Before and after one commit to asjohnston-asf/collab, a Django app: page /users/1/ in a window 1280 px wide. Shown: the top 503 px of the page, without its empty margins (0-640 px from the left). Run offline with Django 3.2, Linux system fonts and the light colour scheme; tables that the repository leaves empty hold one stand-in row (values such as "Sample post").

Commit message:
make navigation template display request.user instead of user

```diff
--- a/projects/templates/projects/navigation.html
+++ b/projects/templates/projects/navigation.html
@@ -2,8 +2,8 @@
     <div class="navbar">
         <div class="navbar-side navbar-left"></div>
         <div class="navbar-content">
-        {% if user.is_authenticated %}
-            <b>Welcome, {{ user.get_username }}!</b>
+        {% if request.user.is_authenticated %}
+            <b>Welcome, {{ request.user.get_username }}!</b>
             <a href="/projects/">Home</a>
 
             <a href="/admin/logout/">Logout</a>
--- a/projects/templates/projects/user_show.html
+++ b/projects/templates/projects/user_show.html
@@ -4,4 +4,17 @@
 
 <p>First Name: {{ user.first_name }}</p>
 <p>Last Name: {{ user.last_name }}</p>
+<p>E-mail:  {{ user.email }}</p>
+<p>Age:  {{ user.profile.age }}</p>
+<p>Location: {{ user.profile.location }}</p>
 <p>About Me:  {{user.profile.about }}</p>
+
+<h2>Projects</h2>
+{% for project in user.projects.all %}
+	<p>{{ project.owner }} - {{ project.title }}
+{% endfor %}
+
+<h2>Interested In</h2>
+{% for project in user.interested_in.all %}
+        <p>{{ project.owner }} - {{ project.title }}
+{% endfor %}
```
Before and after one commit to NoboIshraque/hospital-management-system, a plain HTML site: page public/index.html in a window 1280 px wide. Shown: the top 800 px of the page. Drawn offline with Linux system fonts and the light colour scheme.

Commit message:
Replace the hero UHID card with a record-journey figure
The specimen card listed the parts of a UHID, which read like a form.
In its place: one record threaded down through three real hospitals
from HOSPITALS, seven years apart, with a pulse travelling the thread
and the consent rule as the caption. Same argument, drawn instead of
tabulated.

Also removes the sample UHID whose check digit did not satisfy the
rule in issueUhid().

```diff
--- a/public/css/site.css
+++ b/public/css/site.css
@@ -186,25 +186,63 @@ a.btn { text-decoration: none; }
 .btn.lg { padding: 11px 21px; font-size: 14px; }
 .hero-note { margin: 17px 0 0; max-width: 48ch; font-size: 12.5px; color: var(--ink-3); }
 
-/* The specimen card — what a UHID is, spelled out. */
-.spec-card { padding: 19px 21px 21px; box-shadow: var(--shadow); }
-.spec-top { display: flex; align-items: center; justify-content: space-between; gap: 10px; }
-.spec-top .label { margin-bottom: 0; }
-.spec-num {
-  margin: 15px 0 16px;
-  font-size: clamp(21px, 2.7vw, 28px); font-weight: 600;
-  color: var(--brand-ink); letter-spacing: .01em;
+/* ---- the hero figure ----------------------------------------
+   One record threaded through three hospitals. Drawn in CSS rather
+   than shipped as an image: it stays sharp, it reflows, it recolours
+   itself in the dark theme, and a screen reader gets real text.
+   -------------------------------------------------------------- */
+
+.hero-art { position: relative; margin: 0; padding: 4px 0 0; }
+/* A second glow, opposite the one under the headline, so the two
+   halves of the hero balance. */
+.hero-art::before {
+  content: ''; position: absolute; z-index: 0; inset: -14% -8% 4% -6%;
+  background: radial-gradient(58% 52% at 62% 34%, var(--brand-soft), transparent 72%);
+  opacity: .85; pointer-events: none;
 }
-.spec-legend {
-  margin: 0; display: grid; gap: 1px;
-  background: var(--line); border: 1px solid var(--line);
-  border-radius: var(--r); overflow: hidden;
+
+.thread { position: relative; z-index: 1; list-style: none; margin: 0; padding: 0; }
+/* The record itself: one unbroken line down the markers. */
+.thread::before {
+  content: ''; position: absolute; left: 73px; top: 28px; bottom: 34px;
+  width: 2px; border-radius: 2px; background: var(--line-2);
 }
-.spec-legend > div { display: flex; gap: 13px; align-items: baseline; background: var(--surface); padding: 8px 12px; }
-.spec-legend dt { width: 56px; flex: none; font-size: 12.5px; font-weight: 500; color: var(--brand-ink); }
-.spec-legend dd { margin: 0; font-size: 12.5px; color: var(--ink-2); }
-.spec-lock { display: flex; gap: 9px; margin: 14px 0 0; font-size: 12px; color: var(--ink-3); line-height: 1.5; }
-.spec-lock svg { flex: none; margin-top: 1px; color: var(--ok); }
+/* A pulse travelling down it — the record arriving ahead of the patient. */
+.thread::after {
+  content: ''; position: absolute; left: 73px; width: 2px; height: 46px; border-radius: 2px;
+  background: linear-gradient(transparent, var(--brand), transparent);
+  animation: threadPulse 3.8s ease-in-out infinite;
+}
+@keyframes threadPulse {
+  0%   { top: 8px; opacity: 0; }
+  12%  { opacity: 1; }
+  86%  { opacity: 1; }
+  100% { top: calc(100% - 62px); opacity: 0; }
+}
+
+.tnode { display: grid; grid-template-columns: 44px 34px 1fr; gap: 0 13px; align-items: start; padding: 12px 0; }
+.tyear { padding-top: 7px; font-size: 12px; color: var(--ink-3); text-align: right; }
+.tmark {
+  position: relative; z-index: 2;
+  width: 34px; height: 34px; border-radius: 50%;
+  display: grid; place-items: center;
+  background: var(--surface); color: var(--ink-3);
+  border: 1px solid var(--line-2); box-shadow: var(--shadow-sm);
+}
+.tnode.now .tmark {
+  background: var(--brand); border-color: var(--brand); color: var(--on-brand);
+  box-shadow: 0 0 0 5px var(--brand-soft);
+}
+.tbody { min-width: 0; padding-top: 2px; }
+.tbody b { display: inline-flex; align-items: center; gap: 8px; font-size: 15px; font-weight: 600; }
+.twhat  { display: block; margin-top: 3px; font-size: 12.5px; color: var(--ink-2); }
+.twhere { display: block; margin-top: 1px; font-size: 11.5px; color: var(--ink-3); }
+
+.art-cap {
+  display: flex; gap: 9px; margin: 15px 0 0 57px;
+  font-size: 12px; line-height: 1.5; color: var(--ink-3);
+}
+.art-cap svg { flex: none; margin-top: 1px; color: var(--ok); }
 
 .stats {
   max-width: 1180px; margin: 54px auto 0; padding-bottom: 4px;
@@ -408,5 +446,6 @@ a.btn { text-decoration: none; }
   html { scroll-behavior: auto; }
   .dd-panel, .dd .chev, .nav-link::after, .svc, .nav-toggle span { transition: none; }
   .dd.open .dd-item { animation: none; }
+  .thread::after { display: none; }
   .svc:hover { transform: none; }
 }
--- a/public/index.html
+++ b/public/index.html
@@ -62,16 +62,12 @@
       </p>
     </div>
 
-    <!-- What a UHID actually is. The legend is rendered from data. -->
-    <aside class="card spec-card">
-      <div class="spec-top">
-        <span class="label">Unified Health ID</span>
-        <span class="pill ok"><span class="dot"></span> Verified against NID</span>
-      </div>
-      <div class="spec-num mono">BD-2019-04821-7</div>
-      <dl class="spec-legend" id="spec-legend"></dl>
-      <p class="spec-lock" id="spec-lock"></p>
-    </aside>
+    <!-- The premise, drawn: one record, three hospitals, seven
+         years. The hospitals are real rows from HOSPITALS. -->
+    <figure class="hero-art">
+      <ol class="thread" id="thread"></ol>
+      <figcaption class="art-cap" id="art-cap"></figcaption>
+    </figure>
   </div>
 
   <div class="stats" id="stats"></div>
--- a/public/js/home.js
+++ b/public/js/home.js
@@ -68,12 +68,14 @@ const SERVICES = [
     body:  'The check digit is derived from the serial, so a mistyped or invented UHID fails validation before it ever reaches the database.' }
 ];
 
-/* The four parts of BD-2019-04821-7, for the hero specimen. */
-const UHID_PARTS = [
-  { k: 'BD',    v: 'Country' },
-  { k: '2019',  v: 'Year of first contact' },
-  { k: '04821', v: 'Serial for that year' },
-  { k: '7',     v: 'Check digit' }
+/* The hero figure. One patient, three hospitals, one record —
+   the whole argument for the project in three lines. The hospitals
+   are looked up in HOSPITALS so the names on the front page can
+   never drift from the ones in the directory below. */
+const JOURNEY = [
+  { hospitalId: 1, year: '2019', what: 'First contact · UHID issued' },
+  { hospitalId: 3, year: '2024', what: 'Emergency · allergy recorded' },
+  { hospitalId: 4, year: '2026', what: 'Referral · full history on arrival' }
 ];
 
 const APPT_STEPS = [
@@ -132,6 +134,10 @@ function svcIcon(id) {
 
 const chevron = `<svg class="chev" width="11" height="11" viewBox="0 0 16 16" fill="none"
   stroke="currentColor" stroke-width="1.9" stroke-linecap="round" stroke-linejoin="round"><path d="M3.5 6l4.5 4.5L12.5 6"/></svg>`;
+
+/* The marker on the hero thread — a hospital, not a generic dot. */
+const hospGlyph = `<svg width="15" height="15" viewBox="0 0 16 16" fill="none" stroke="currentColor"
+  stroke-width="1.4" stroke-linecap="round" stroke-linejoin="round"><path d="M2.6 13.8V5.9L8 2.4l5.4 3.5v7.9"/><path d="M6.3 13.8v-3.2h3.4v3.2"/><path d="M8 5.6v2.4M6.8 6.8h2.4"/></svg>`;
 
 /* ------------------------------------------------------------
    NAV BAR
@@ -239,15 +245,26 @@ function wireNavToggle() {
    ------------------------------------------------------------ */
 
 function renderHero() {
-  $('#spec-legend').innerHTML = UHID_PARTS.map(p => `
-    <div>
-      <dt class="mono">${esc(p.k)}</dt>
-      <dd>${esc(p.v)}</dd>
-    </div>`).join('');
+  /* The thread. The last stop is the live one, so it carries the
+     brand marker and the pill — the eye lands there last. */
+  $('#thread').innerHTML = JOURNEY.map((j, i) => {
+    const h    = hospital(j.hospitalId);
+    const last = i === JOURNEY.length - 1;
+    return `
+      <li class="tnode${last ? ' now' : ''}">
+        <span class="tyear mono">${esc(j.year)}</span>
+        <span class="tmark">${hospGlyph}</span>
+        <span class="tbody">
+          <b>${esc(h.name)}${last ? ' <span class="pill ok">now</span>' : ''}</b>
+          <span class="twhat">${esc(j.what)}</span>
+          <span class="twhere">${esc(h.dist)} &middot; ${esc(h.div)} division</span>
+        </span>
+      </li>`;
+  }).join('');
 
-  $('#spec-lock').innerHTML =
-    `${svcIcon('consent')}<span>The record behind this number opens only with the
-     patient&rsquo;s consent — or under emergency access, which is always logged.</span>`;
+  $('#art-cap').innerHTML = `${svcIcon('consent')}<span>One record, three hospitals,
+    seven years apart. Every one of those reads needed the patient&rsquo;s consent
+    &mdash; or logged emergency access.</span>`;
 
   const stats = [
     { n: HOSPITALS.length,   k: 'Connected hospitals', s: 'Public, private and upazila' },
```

# Activity
Your answer should be each line from the preceding material in which the word "seven" occurs.

# Completed exercise
from HOSPITALS, seven years apart, with a pulse travelling the thread
+    <!-- The premise, drawn: one record, three hospitals, seven
+    seven years apart. Every one of those reads needed the patient&rsquo;s consent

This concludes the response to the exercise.